- Records from a dataset
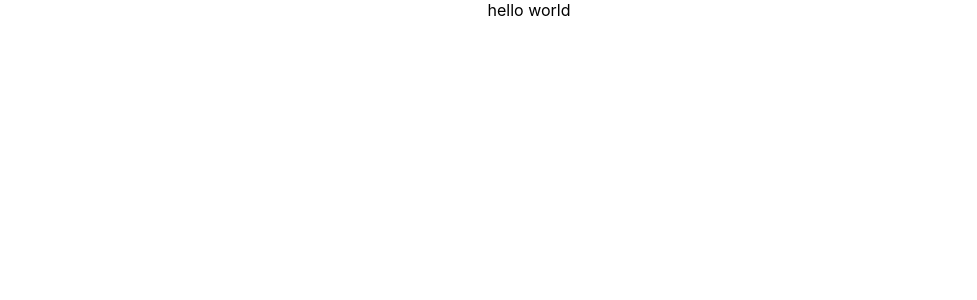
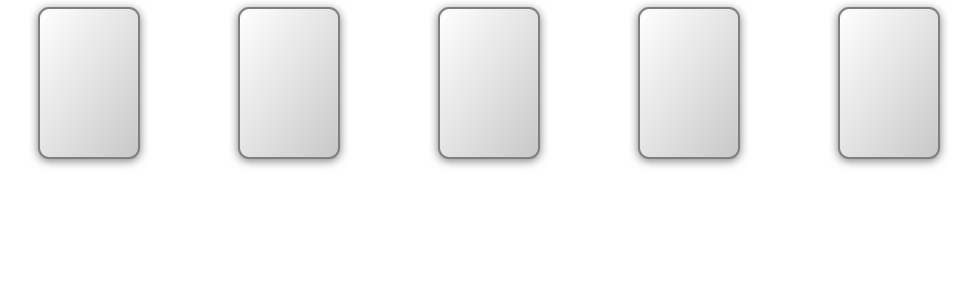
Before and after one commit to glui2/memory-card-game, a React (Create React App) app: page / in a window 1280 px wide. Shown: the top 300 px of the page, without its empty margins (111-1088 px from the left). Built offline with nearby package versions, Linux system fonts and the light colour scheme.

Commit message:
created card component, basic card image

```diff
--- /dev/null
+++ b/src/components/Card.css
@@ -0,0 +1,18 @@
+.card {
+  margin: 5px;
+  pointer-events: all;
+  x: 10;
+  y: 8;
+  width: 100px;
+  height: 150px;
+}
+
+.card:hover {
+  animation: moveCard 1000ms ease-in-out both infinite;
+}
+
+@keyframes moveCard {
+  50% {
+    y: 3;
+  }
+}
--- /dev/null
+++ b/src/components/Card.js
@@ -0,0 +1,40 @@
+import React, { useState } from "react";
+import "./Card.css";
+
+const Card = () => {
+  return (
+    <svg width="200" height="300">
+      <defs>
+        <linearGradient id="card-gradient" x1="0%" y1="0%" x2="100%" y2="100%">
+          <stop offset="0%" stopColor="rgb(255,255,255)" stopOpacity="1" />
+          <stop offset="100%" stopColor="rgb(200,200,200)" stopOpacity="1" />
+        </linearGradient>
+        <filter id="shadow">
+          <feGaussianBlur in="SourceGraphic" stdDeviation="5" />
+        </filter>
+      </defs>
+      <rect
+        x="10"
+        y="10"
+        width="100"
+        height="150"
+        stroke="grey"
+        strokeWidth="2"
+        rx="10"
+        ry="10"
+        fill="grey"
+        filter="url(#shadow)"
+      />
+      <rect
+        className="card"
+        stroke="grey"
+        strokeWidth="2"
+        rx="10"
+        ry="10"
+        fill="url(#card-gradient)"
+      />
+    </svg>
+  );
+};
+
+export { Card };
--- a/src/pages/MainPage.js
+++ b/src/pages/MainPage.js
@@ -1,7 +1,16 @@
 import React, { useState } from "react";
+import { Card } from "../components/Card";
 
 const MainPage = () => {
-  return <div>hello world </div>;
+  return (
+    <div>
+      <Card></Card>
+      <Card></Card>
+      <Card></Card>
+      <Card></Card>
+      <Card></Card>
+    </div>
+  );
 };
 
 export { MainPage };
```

==

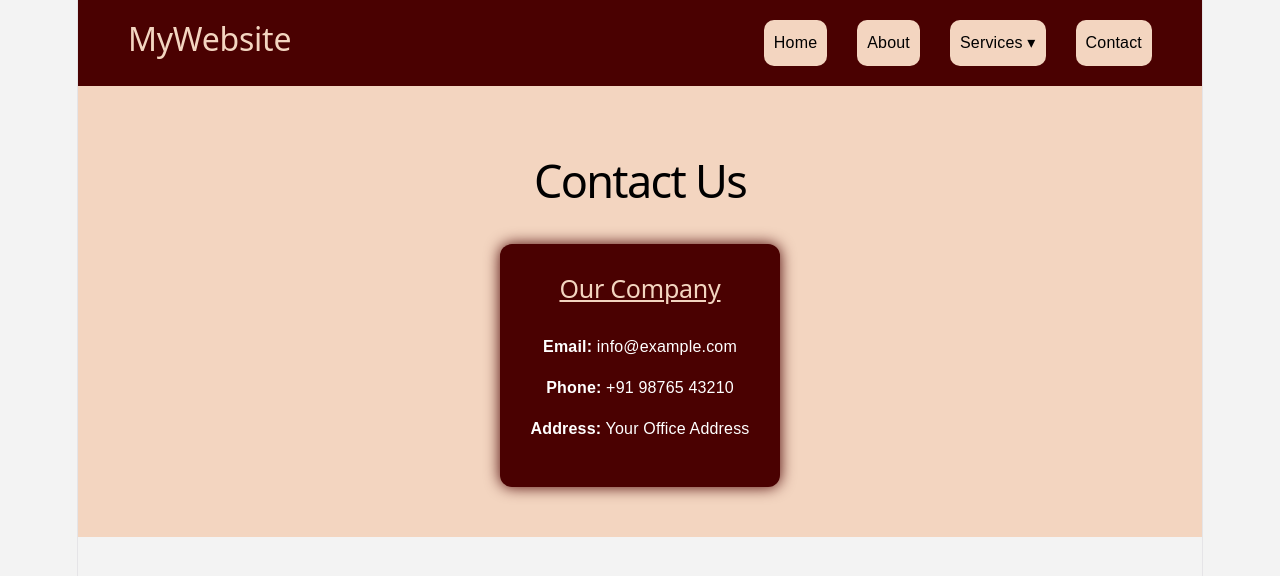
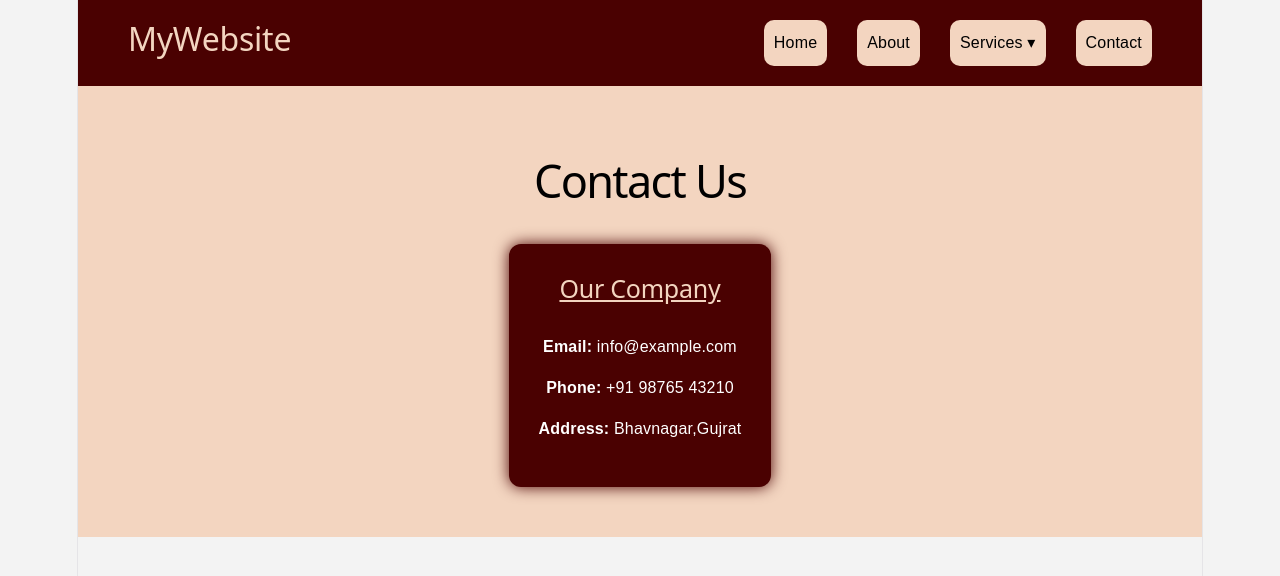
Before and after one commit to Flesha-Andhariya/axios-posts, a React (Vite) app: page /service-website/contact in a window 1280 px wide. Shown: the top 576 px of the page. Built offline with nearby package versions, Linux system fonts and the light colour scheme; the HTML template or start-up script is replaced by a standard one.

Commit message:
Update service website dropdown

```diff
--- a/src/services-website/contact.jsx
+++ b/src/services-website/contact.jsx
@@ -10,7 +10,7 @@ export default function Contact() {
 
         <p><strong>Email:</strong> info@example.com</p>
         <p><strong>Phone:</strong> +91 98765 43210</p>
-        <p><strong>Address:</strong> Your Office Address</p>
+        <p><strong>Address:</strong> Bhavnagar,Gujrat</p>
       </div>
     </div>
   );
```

- WHAT YOU SHOULD DO
A lone number is the expected answer: the count of lines in these entries holding the string "React".

- TASK SOLUTION
4